***** RECORDS
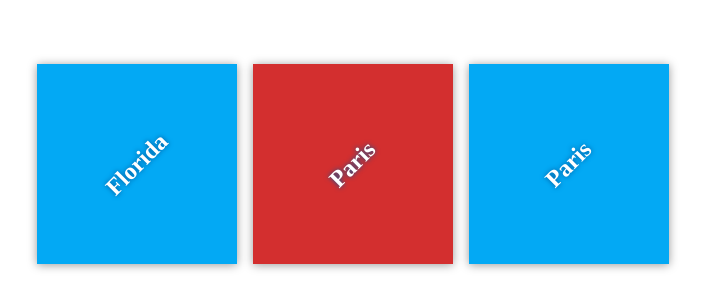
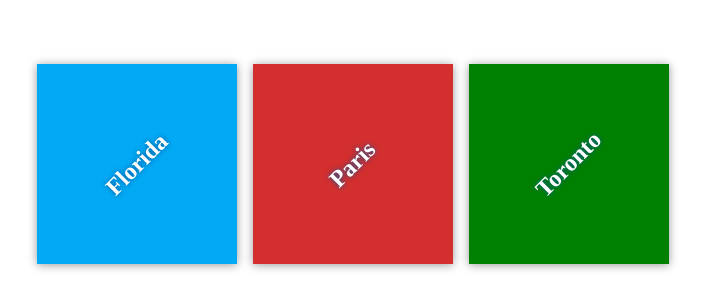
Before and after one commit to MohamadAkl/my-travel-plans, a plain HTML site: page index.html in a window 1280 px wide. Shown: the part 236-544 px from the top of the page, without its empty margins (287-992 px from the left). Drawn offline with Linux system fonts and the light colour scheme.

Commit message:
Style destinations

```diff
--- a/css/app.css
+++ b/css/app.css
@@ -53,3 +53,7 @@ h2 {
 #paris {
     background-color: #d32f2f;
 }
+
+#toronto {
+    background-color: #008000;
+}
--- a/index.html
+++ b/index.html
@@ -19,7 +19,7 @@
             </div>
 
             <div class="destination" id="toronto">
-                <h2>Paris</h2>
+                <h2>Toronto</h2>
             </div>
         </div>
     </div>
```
**********
***** RECORDS
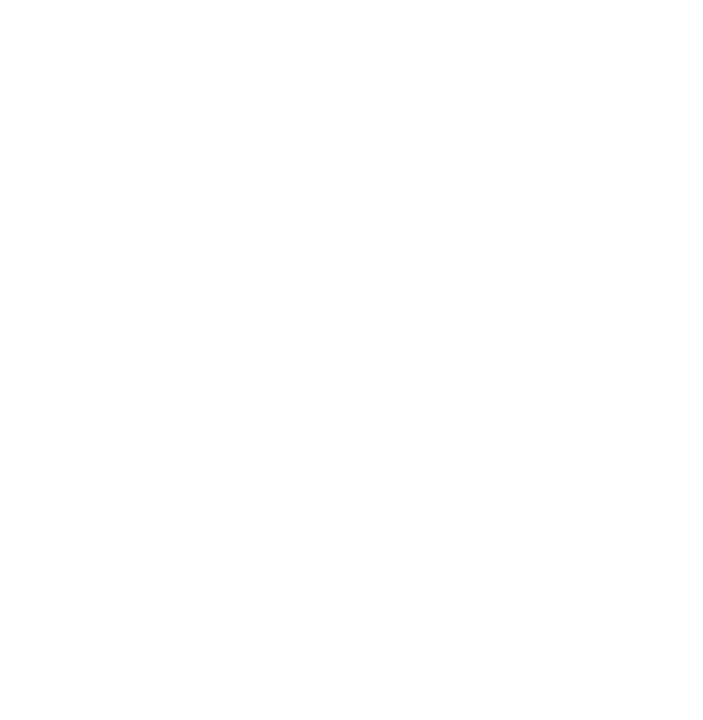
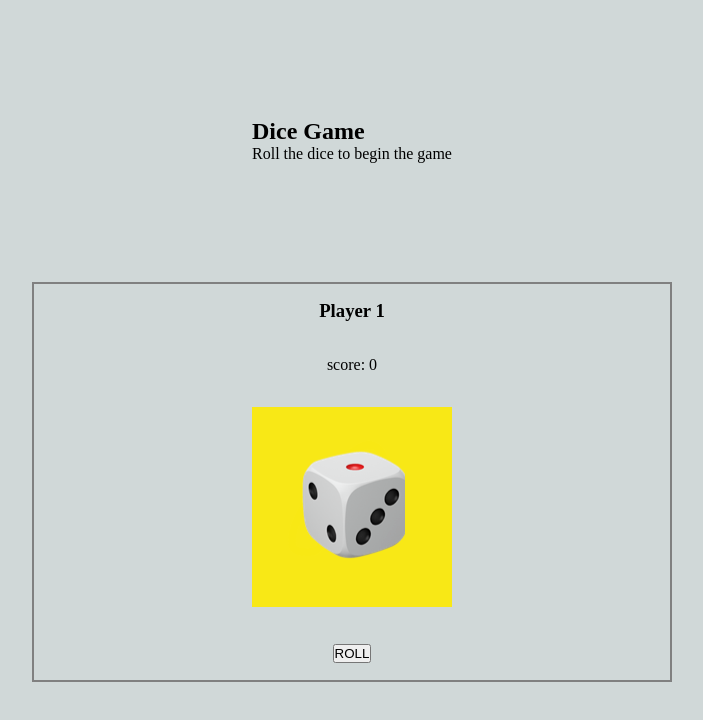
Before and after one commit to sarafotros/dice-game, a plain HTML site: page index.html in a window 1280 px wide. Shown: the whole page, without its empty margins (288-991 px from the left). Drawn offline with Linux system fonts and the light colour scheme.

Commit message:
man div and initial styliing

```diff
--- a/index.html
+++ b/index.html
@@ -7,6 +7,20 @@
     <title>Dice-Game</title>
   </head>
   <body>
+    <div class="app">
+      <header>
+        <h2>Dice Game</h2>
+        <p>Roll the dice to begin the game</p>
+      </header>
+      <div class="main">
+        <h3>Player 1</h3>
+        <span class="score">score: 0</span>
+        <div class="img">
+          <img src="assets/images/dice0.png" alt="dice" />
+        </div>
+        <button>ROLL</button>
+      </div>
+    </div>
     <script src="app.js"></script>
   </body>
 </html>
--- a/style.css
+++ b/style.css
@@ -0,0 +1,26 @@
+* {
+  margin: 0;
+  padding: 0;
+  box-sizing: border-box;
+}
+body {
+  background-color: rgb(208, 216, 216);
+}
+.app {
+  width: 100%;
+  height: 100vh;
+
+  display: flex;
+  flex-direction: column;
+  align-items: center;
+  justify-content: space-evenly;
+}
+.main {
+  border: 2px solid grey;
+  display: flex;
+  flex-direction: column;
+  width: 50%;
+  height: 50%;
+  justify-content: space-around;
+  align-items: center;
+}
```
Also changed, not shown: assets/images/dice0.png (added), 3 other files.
**********
> **ASSIGNMENT**
The lines you return should be those above that contain the word "class", every one of them.

> **YOUR SOLUTION**
             <div class="destination" id="toronto">
+    <div class="app">
+      <div class="main">
+        <span class="score">score: 0</span>
+        <div class="img">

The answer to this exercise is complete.